But it isn't just about what we don't do. We have to be intentional about the things we do to celebrate Jesus. After laying it all on altar, we need take up what God approves. What He declares as a fitting way to celebrate His Son.
Because have I, have we, forgotten that Christmas is in fact all about Jesus? That He alone is the reason we celebrate. Contrary to the what the media says, what the government says, or sadly
what our actions say . . . Santa, presents, and a focus on self and
stuff and more, more, more is NOT the reason for the season.
In sending His Son, God was showing Himself faithful to the promise He gave way back in Genesis 3 as He cursed the serpent and assured Satan that one day an Offspring of Eve would crush his head. Praise be to God that He is faithful!
All humanity was helpless and hopeless. Separated from God with no way . . . NO WAY . . . to do anything about it on their own. But God did what we could not do. He, the God of the Universe, came to dwell among sinful people. Emmanuel. God with us.
He went on to live the sinless life that we couldn't dream of living. He fulfilled the law perfectly. He died the death that we deserve to die as punishment for our sin. Then He defeated sin and was victorious over death through the resurrection. Our only hope for being born again and living a life of faith is in Jesus and Him alone.
The Gospel is beautiful and powerful and we don't deserve it one bit.
And a little baby boy born to a young girl in a Bethlehem stable is what ushered in the Gospel as a reality. That is why we celebrate.
In Jen's blog, she uses a quote from a friend about how weird it is that Christians talk all year about the awesome truth of the Gospel, but then on Christmas feel the need to add lots of other stuff to jazz up the holiday. Essentially proclaiming that Jesus isn't enough. That the Gospel isn't grand enough to "carry" the celebration.
That's a lie straight from the pit of hell and I want no part in making it seem like the truth. Or worse, believing it as the truth. Teaching it as truth to my kids. Sick and shameful and not worthy of the calling we have received.
Many probably think that this is way overboard. And that's okay. I'm learning to embrace the idea of being "foolish" for Christ!
I'd love to hear your thoughts on how you celebrate Jesus in your family. If you wrestle with this too and what God is speaking to you about it.
** I wrote this post a few hours ago and have continued to meditate on it. I also just read this post on Ann Voskamp's blog. Read it. So powerful!
I just read Jesus' words from Matthew 25 this morning . . . "whatever you did for one of the least of these brothers of mine, you did for me." If we are giving gifts, who deserves them more than the Birthday Boy? And He clearly tells us that a gift to Him is one that is given to others, to the least of these.
Is this too much? I think of changing everything and it scares me and I think of the ramifications and they scare me. But then I think of the joy in giving.

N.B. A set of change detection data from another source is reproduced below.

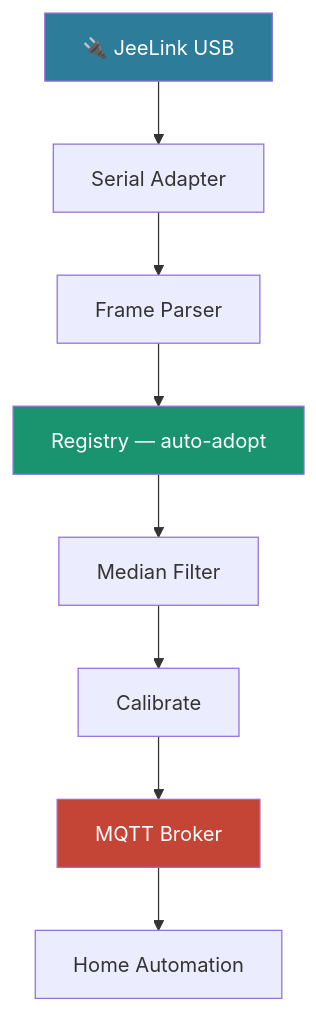
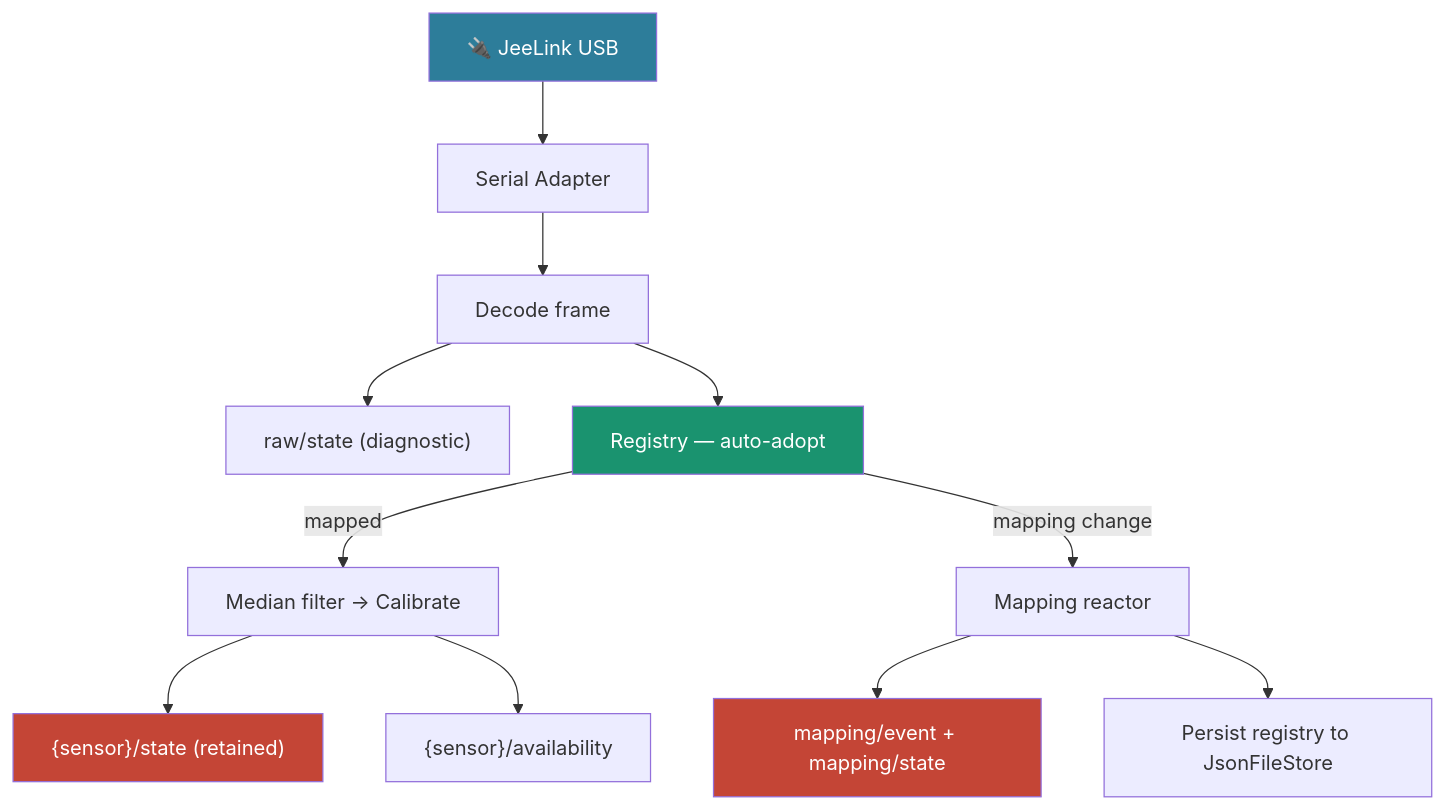
Before and after one commit to ff-fab/cosalette-apps: the diagram in apps/jeelink2mqtt/docs/index.md, drawn with Mermaid. The commit also changed other lines of this file and 18 other files, not shown here.

First line of the commit message:
refactor(jeelink2mqtt): expose sensor pipeline (#127)

````diff
--- a/apps/jeelink2mqtt/docs/index.md
+++ b/apps/jeelink2mqtt/docs/index.md
@@ -50,14 +50,18 @@
 ```mermaid
 flowchart TD
     A[🔌 JeeLink USB] --> B[Serial Adapter]
-    B --> C[Frame Parser]
-    C --> D[Registry — auto-adopt]
-    D --> E[Median Filter]
-    E --> F[Calibrate]
-    F --> G[MQTT Broker]
-    G --> H[Home Automation]
+    B --> C[Decode frame]
+    C --> D["raw/state (diagnostic)"]
+    C --> E[Registry — auto-adopt]
+    E -->|mapped| F[Median filter → Calibrate]
+    F --> G["{sensor}/state (retained)"]
+    F --> H["{sensor}/availability"]
+    E -->|mapping change| I[Mapping reactor]
+    I --> J["mapping/event + mapping/state"]
+    I --> K[Persist registry to JsonFileStore]
 
     style A fill:#2d7d9a,color:#fff
-    style D fill:#1a936f,color:#fff
+    style E fill:#1a936f,color:#fff
     style G fill:#c44536,color:#fff
+    style J fill:#c44536,color:#fff
 ```
````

The joy in truly giving Jesus what He desires. And then I get excited at the possibilities. Excited about my heart and the hearts of my children being wrapped up, consumed with the Gospel. Even at Christmas.